__ASSIGNMENT__:
Among the entries, how many lines hold the word "demos"? Respond with that number only.

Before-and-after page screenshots
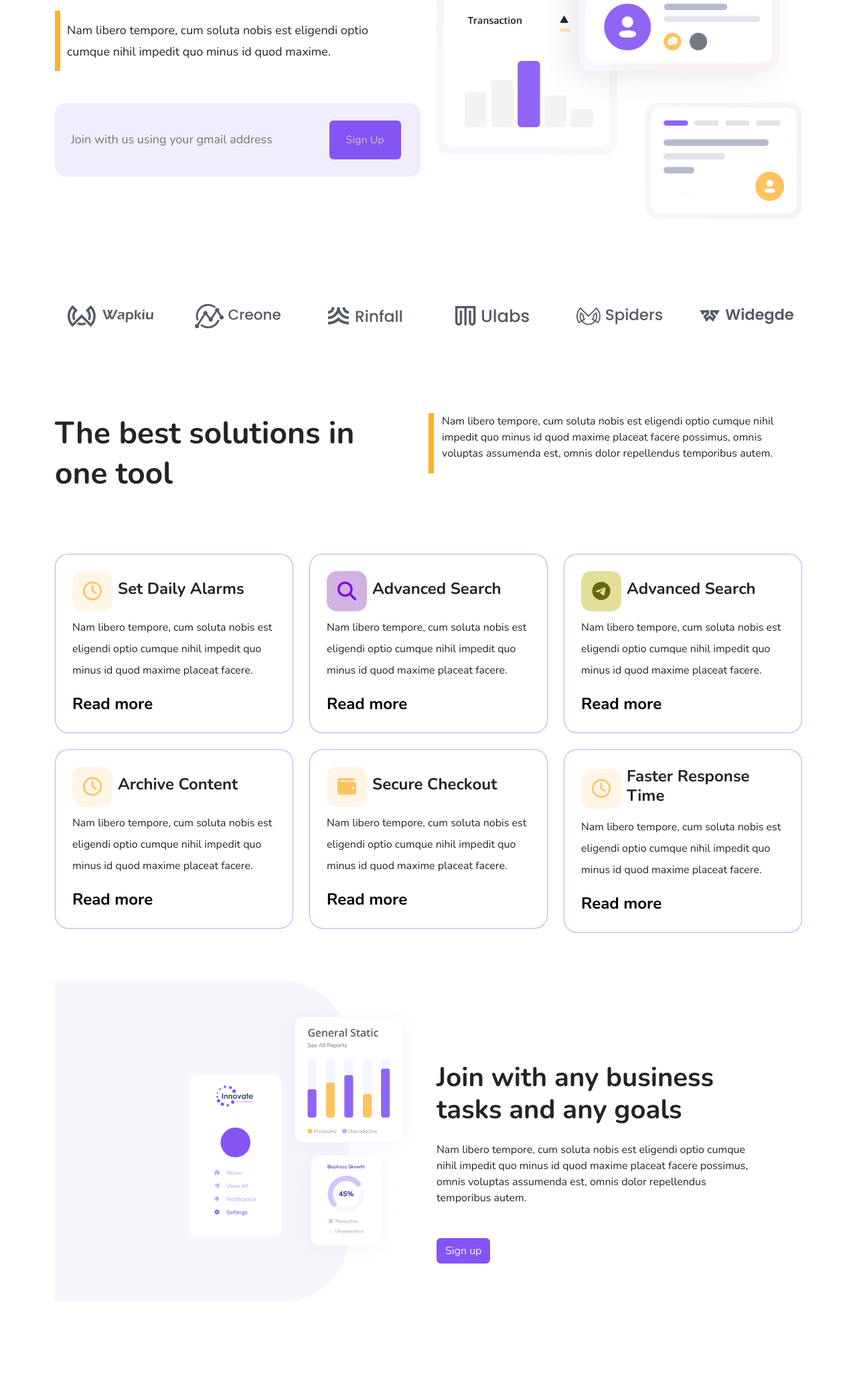
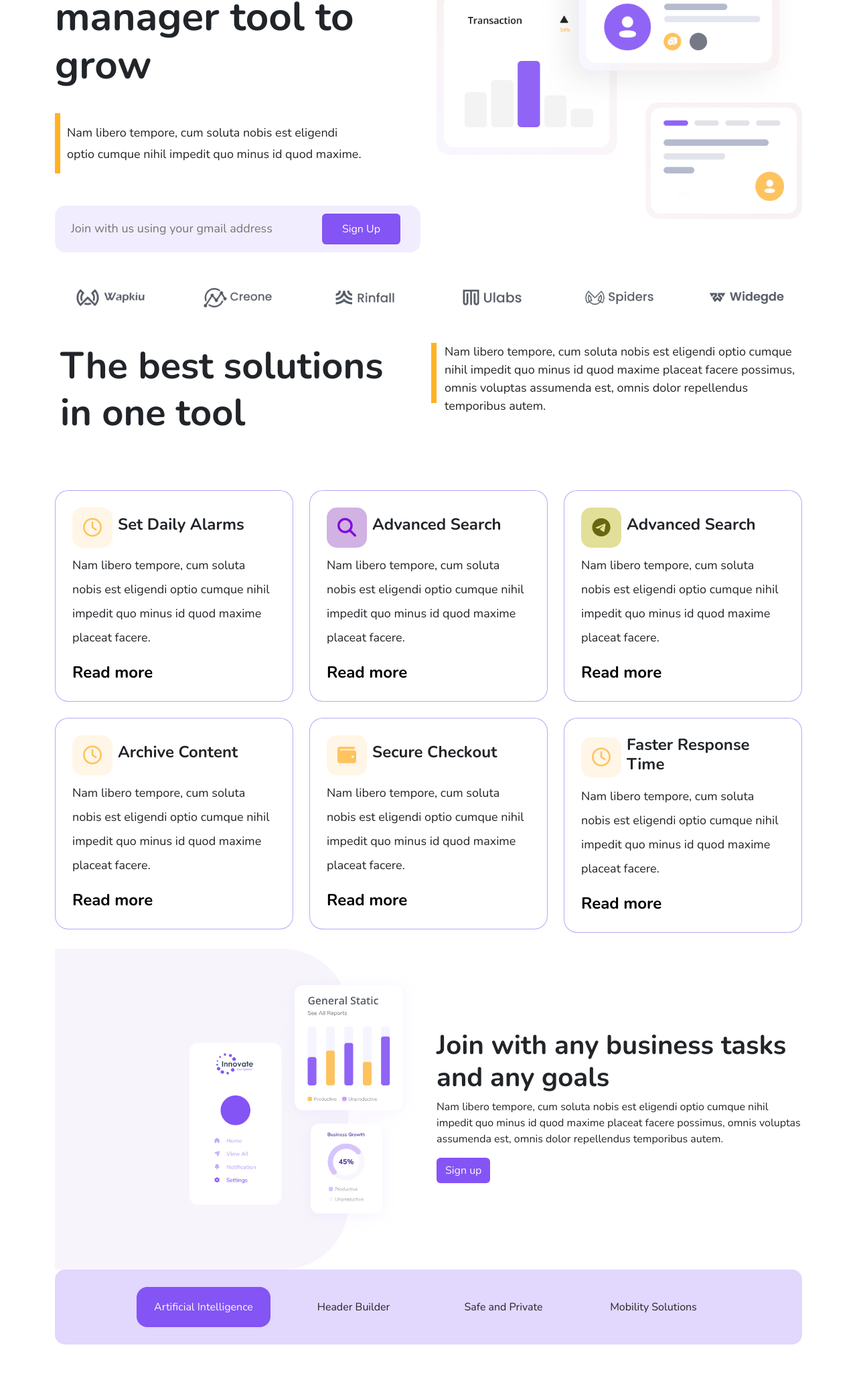
Before and after one commit to Md-Ibrahim-Sarkar/Innovate_task_manager_with_Bootstrap, a plain HTML site: page index.html in a window 1280 px wide. Shown: the part 269-2321 px from the top of the page at 67% size. Drawn offline with nearby package versions, Linux system fonts and the light colour scheme.

Commit message:
Mobile Responsive done

```diff
--- a/assets/css/style.css
+++ b/assets/css/style.css
@@ -31,20 +31,22 @@ a {
 .color-custom{
   color:#8454F5 ;
 }
+
+button:hover{
+  background: #000;
+  outline: 0;
+}
 /* header css */
 
 .header-firat-div {
   padding-top: 100px;
 
-          @media (min-width: 0px) {padding-top: 20px;  }
 
-          @media (min-width: 576px) { padding-top: 30px; }
+      @media (max-width: 1199.98px) { padding-top: 60px; }
+      @media (max-width: 991.98px) { padding-top: 40px; }
+      @media (max-width: 767.98px) { padding-top: 25px; }
+      @media (max-width: 575.98px) { padding-top: 20px;  }
 
-
-          @media (min-width: 768px) { padding-top: 40px; }
-
-
-          @media (min-width: 992px) { padding-top: 60px;  }
 
 
   h1 {
@@ -52,28 +54,36 @@ a {
     font-weight: 600;
     margin-bottom: 20px;
 
-          @media (min-width: 0px) { font-size: 35px;  }
-
-          @media (min-width: 576px) { font-size: 40px; }
-
-          @media (min-width: 768px) { max-width: 90%; }
-          @media (min-width: 992px) { font-size: 43px;  }
+      @media (max-width: 1199.98px) {  }
+      @media (max-width: 991.98px) { font-size: 2.8rem;}
+      @media (max-width: 767.98px) {  font-size: 2.5rem; }
+      @media (max-width: 575.98px) { font-size: 1.7rem;  }
   }
   p {
     font-size: 18px;
     line-height: 32px;
     padding-left: 10px;
+    padding-right: 80px;
+
+      @media (max-width: 991.98px) { font-size: 20px; padding-right: 70px; line-height: 32px; }
+      @media (max-width: 767.98px) { font-size: 18px; padding-right: 50px; line-height: 32px; }
+      @media (max-width: 575.98px) { font-size: 15px; padding-right: 0px; line-height: 25px; }
   }
   .left-border {
     border-left: 8px solid rgb(255, 178, 36);
     height: 90px;
+     @media (max-width: 1199.98px) { height: 90px; }
+      @media (max-width: 991.98px) { height: 70px;}
+      @media (max-width: 767.98px) {  height: 60px; }
+      @media (max-width: 575.98px) {height: 70px;  }
   }
   form {
       background: rgba(132, 84, 245, 0.105);
       max-width:550px;
 
+
       input {
-        height: 110px;
+        height: 70px;
         background: transparent;
 
         &:focus {
@@ -86,7 +96,18 @@ a {
         }
 
       }
+      button{
+        width: 120px;
+        padding: 10px;
+        color: #fff;
+        margin-right: 30px;
+      }
 
+      @media (max-width: 1199.98px) { height: 90px; button{font-size: 20px; padding: 10px 10px !important;margin-right: 10px; color: white; width: 120px;}}
+      @media (max-width: 991.98px) { height: 70px; button{font-size: 20px; padding: 10px 10px !important;margin-right: 10px; color: white; width: 120px;} }
+      @media (max-width: 767.98px) {  height: 65px; button{font-size: 18px; padding: 10px 10px !important;margin-right: 10px; color: white; width: 120px;} }
+
+      @media (max-width: 575.98px) {height: 55px; button{font-size: 13px; padding: 10px 10px !important;margin-right: 10px; color: white; width: 80px;} }
 
     }
 }
@@ -98,12 +119,6 @@ a {
   color: #000;
 }
 
-/* banner logo */
-.banner-logo {
-  img {
-    padding: 80px 0px;
-  }
-}
 
 
 /* servise-section */
@@ -123,22 +138,28 @@ a {
     line-height: 70px;
     font-size: 56px;
 
-
-          @media (min-width: 0px) { font-size: 35px; line-height: 35px; margin-bottom: 40px; }
-
-          @media (min-width: 576px) { font-size: 40px; line-height: 40px; margin-bottom: 50px;}
+       @media (max-width: 1199.98px) { font-size: 46px; line-height: 60px; padding-right: 20px;}
+      @media (max-width: 991.98px) { font-size: 35px; line-height: 48px;}
+      @media (max-width: 767.98px) { font-size: 40px; line-height: 40px; margin-bottom: 50px; }
+      @media (max-width: 575.98px) {font-size: 30px; line-height: 35px; margin-bottom: 40px; }
 
 
-          @media (min-width: 768px) {font-size: 35px; line-height: 48px; }
+  }
+  .left-border-two {
+    border-left: 8px solid rgb(255, 178, 36);
+    height: 90px;
+     @media (max-width: 1199.98px) { height: 100px; }
+      @media (max-width: 991.98px) { height: 70px;}
+      @media (max-width: 767.98px) {  height: 88px; }
+      @media (max-width: 575.98px) {height: 100px; }
+  }
+  p{
+    font-size: 18px;
 
-
-          @media (min-width: 992px) { font-size: 46px; line-height: 60px; padding-right: 20px; }
-
-
-
-
-
-
+      @media (max-width: 1199.98px) { font-size: 18px;}
+      @media (max-width: 991.98px) {font-size: 18px;}
+      @media (max-width: 767.98px) { font-size: 18px; }
+      @media (max-width: 575.98px) {font-size: 14px; }
   }
 
   .service-item {
@@ -147,6 +168,8 @@ a {
      background-color: #fff;
    border: 1px solid rgba(94, 33, 236, 0.40);
 
+
+      @media (max-width: 575.98px) {}
 
             &:hover{
               background: #8454f5;
@@ -195,8 +218,6 @@ a {
           }
           &.color-3{
             i{
-
-
           background: rgb(226, 223, 153);
           color: #67670f;
         }
@@ -304,6 +325,15 @@ a {
 
   .text-area{
     padding: 120px 0;
+
+      @media (max-width: 1199.98px) {  padding: 60px 0;
+          }
+      @media (max-width: 991.98px) {  padding: 50px 0;
+          }
+      @media (max-width: 767.98px) {  padding: 40px 0;
+          }
+      @media (max-width: 575.98px) { padding: 30px 0;
+          }
   }
 }
 
@@ -323,11 +353,17 @@ a {
     width: 100%;
   }
   button{
-    width: 240px;
+    width: 200px;
     height: 60px;
+    margin: 10px 0;
 
 
   }
+
+      @media (max-width: 575.98px) { width: 200px; button{
+        width: 150px; font-size: 14px; height: 50px;
+
+      } }
  }
 
 }
@@ -351,6 +387,14 @@ a {
   h2{
     font-size: 56px;
     max-width: 700px;
+      @media (max-width: 1199.98px) { font-size: 56px;
+    max-width: 700px; }
+      @media (max-width: 991.98px) {font-size: 50px;
+    max-width: 600px;}
+      @media (max-width: 767.98px) {  font-size: 45px;
+    max-width: 700px; }
+      @media (max-width: 575.98px) {font-size: 30px;
+    max-width: 350px;  }
   }
 }
 .pro-plan{
@@ -452,13 +496,30 @@ a {
     width: 512px;
     height: 60px;
    outline-style: none !important;
+
+      @media (max-width: 1199.98px) { width: 512px;
+    height: 60px; }
+      @media (max-width: 991.98px) { width: 512px;
+    height: 60px;}
+      @media (max-width: 767.98px) { width: 512px;
+    height: 60px; }
+      @media (max-width: 575.98px) {width: 200px;
+    height: 50px;  }
   }
 
   .button-last{
     width: 140px;
-    height: 45px;
+    height: 55px;
+    font-size: 18px;
     background: #8454f5;
     border-radius: 10px;
+
+       @media (max-width: 1199.98px) { }
+      @media (max-width: 991.98px) { }
+      @media (max-width: 767.98px) { width: 140px;
+    height: 45px; }
+      @media (max-width: 575.98px) {width: 100px;
+    height: 40px; font-size: 10px;  }
   }
 }
 
--- a/index.html
+++ b/index.html
@@ -19,7 +19,7 @@
 
   <nav class="navbar navbar-expand-lg">
     <div class="container">
-      <a class="navbar-brand" href="#"><img src="assets/images/logo.png" alt="brand logo" /></a>
+      <a class="navbar-brand accordion" href="#"><img src="assets/images/logo.png" alt="brand logo" /></a>
       <button class="navbar-toggler" type="button" data-bs-toggle="collapse" data-bs-target="#navbarSupportedContent"
         aria-controls="navbarSupportedContent" aria-expanded="false" aria-label="Toggle navigation">
         <span class="navbar-toggler-icon"></span>
@@ -75,27 +75,17 @@
           <div class="header-firat-div">
             <h1 class="fw-bold pb-3">Professional task manager tool to grow</h1>
             <div class="left-border d-flex align-items-center mb-5">
-              <p class="pe-5 my-5">Nam libero tempore, cum soluta nobis est eligendi optio cumque nihil impedit quo
+              <p class=" my-5">Nam libero tempore, cum soluta nobis est eligendi optio cumque nihil impedit quo
                 minus id quod maxime.</p>
             </div>
 
-            <form class="d-flex align-items-center rounded-4">
+            <form class="d-flex align-items-center justify-content-between rounded-4">
               <input class="border-0 px-4 py-4 d-block w-75 rounded-2 border-none" type="email"
                 placeholder="Join with us using your gmail address" />
 
-              <button class="btn bg-custom px-4 py-3">Sign Up</button>
+              <button class="btn bg-custom">Sign Up</button>
             </form>
 
-            <!-- <div class="input-group">
-              <input type="text" class="form-control position-relative rounded-4 bg-body-secondary border-0 shadow-none"
-                placeholder="Join with us using your gmail address">
-
-              <button
-                class="btn btn-outline-secondary position-absolute top-50 bg-custom translate-middle-y button-control rounded"
-                type="button">Log in</button>
-
-
-            </div> -->
           </div>
         </div>
         <div class="col-md-12 col-lg-6 d-none d-lg-block">
@@ -110,50 +100,51 @@
 
   <!-- sceond section start -->
 
-  <div>
+  <section class="mt-3 mb-3">
     <div class="container">
-      <div class="banner-logo">
+      <div class="">
         <div class="row d-flex justify-content-center align-items-center">
           <div class="col-md-4 col-lg-2 d-flex justify-content-center">
-            <img src="assets/images/12.png" alt="img 12" />
+            <img class="img-fluid" src="assets/images/12.png" alt="img 12" />
           </div>
           <div class="col-md-4 col-lg-2 d-flex justify-content-center">
-            <img src="assets/images/11.png" alt="img 12" />
+            <img class="img-fluid" src="assets/images/11.png" alt="img 12" />
           </div>
           <div class="col-md-4 col-lg-2 d-flex justify-content-center">
-            <img src="assets/images/10.png" alt="img 12" />
+            <img class="img-fluid" src="assets/images/10.png" alt="img 12" />
           </div>
           <div class="col-md-4 col-lg-2 d-flex justify-content-center">
-            <img src="assets/images/9.png" alt="img 12" />
+            <img class="img-fluid" src="assets/images/9.png" alt="img 12" />
           </div>
           <div class="col-md-4 col-lg-2 d-flex justify-content-center">
-            <img src="assets/images/8.png" alt="img 12" />
+            <img class="img-fluid" src="assets/images/8.png" alt="img 12" />
           </div>
           <div class="col-md-4 col-lg-2 d-flex justify-content-center">
-            <img src="assets/images/7.png" alt="img 12" />
+            <img class="img-fluid" src="assets/images/7.png" alt="img 12" />
           </div>
         </div>
       </div>
     </div>
-  </div>
+  </section>
 
   <!-- sceond section end -->
+
 
   <!-- services start -->
 
   <section class="servise">
     <div class="container">
       <div class="servise-section">
-        <div class="row pb-4">
-          <div class="col-lg-6 col-md-6 col-sm-12 col-12">
+        <div class="row pb-4 ps-2">
+          <div class="col-lg-6 col-md-12 col-sm-12 col-12">
             <h2 class="fw-bold ">The best solutions in one tool</h2>
           </div>
-          <div class="col-lg-6 col-md-6 col-sm-12 col-12 left-border">
+          <div class="col-lg-6 col-md-12 col-sm-12 col-12 left-border-two mb-3 ">
             <p>Nam libero tempore, cum soluta nobis est eligendi optio cumque nihil impedit quo minus id quod maxime
               placeat facere possimus, omnis voluptas assumenda est, omnis dolor repellendus temporibus autem.</p>
           </div>
         </div>
-        <div class="row mt-3">
+        <div class="row mt-5">
           <div class="col-lg-4 col-md-6 mb-4">
             <div class="service-item">
               <div class="d-flex align-items-center mb-2">
@@ -249,15 +240,15 @@
 
   <section>
     <div class="container">
-      <div class="goals-area py-5">
+      <div class="goals-area ">
         <div class="row">
           <div class="col-lg-6 position-relative">
             <div class="img-absolute"><img class="img-fluid" src="assets/images/Cards.png" alt="" /></div>
           </div>
           <div class="col-lg-6">
-            <div class="text-area pe-4">
-              <h2 class="fs-1 fw-bold pe-5 mb-4">Join with any business tasks and any goals</h2>
-              <p class="lh-base pe-5 mb-5">
+            <div class="text-area ">
+              <h2 class="fs-1 fw-bold ">Join with any business tasks and any goals</h2>
+              <p class="lh-base ">
                 Nam libero tempore, cum soluta nobis est eligendi optio cumque nihil impedit quo minus id quod maxime
                 placeat facere possimus, omnis voluptas assumenda est, omnis dolor repellendus temporibus autem.
               </p>
@@ -276,26 +267,28 @@
 
   <section>
     <div class="container">
+      <div class="w-100 d-flex justify-content-center">
         <div class="multiple-btn">
-        <div class="row">
-          <div class="col-lg-3 col-md-6 col-sm-12">
-            <div class="py-3 ps-4 pe-5 d-flex justify-content-center align-items-center">
+          <div class="row py-3 d-flex justify-content-between">
+            <div class="col-lg-3 col-md-6 col-sm-12 ">
+              <div class=" d-flex justify-content-center align-items-center">
                 <button class=" btn bg-custom text-light rounded-4">Artificial Intelligence</button>
               </div>
             </div>
             <div class="col-lg-3 col-md-6 col-sm-12">
-            <div class="py-3 ps-4 pe-5 d-flex justify-content-center align-items-center">
+              <div class="d-flex justify-content-center align-items-center">
                 <button class="btn rounded-4">Header Builder</button>
               </div>
             </div>
             <div class="col-lg-3 col-md-6 col-sm-12">
-            <div class="py-3 ps-4 pe-5 d-flex justify-content-center align-items-center">
+              <div class=" d-flex justify-content-center align-items-center">
                 <button class="btn rounded-4">Safe and Private</button>
               </div>
             </div>
             <div class="col-lg-3 col-md-6 col-sm-12">
-            <div class="py-3 ps-4 pe-5 d-flex justify-content-center align-items-center">
+              <div class=" d-flex justify-content-center align-items-center">
                 <button class="btn rounded-4">Mobility Solutions</button>
+              </div>
             </div>
           </div>
         </div>
@@ -307,7 +300,7 @@
         </div>
         <div class="col-lg-6">
           <div class="py-5 distribution">
-            <h2 class="fs-1 fw-bold mb-4">No more messy distribution lists.</h2>
+            <h2 class="fw-bold mb-4">No more messy distribution lists.</h2>
             <p class="mb-4">
               Install any demo or template with a single click. You can mix and match all the demos & templates. Every
               demo can be turned into one or multi-page. You can also use the shop features for all demos.
@@ -474,25 +467,25 @@
 
       <div class="row">
 
-        <div class="col-lg-6 col-md-12 col-sm-12 col-12">
-          <div class="pause-button">
+        <div class="col-lg-6 col-md-12 col-sm-8 col-12">
+          <div class="pause-button d-flex justify-content-center">
             <img class="img-fluid" src="assets/images/Pause button.png" alt="pause button">
-            <span class=" ">Watch a demo</span>
+            <span class=" d-none d-md-block d-lg-block ">Watch a demo</span>
           </div>
         </div>
-        <div class="col-lg-2 col-md-4 col-sm-4 col-4 d-inline-flex justify-content-center align-items-center">
+        <div class="col-lg-2 col-md-4 col-sm-4 col-12 d-flex justify-content-center align-items-center">
           <div class="ultra-faste">
             <p class="h1 fw-bold">2.8x</p>
             <p class="lh-lg fs-6">We are ultra faste deal service</p>
           </div>
         </div>
-        <div class="col-lg-2 col-md-4 col-sm-4 col-4 d-inline-flex justify-content-center align-items-center">
+        <div class="col-lg-2 col-md-4 col-sm-4 col-12 d-flex justify-content-center align-items-center">
           <div class="ultra-faste">
             <p class="h1 fw-bold">68%</p>
             <p class="lh-lg fs-6">More deal closed services</p>
           </div>
         </div>
-        <div class="col-lg-2 col-md-4 col-sm-4 col-4 d-inline-flex justify-content-center align-items-center">
+        <div class="col-lg-2 col-md-4 col-sm-4 col-12 d-flex justify-content-center align-items-center">
           <div class="ultra-faste">
             <p class="h1 fw-bold">2.4x</p>
             <p class="lh-lg fs-6">We slove issue ultra faster</p>
@@ -506,7 +499,6 @@
   </section>
 
   <!-- Watch a demo section end -->
-
 
   <!-- plan for your team section start -->
 
@@ -542,8 +534,8 @@
 
           </div>
         </div>
-        <div class="col-lg-4 d-flex justify-content-center">
-          <img src="assets/images/Users.svg" alt="">
+        <div class="col-lg-4 d-none d-lg-block d-flex justify-content-center">
+          <img class="img-fluid" src="assets/images/Users.svg" alt="">
         </div>
 
       </div>
@@ -567,9 +559,9 @@
         </div>
       </div>
 
-      <div class="w-100 d-flex justify-content-center align-items-center mt-4">
+      <div class=" input-design d-flex justify-content-center align-items-center mt-4">
         <input class="d-inline-flex form-control rounded-4 me-3" type="email" placeholder="Enter your email">
-        <button type="submit" class="button-last">Try for free</button>
+        <button type="submit" class="btn button-last text-white">Try for free</button>
       </div>
 
     </div>
@@ -577,7 +569,6 @@
   </section>
 
   <!-- Start your free trial section end -->
-
 
   <!-- footer section start -->
 
@@ -646,7 +637,6 @@
 
   <!-- footer section end -->
 
-
   <script src="https://cdn.jsdelivr.net/npm/bootstrap@5.3.3/dist/js/bootstrap.bundle.min.js"
     integrity="sha384-YvpcrYf0tY3lHB60NNkmXc5s9fDVZLESaAA55NDzOxhy9GkcIdslK1eN7N6jIeHz"
     crossorigin="anonymous"></script>
```
Also changed, not shown: assets/css/bootstrap.min.css. Lines whose indentation alone changed are shown as unchanged.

__OUTPUT FOR THIS EXERCISE__:
2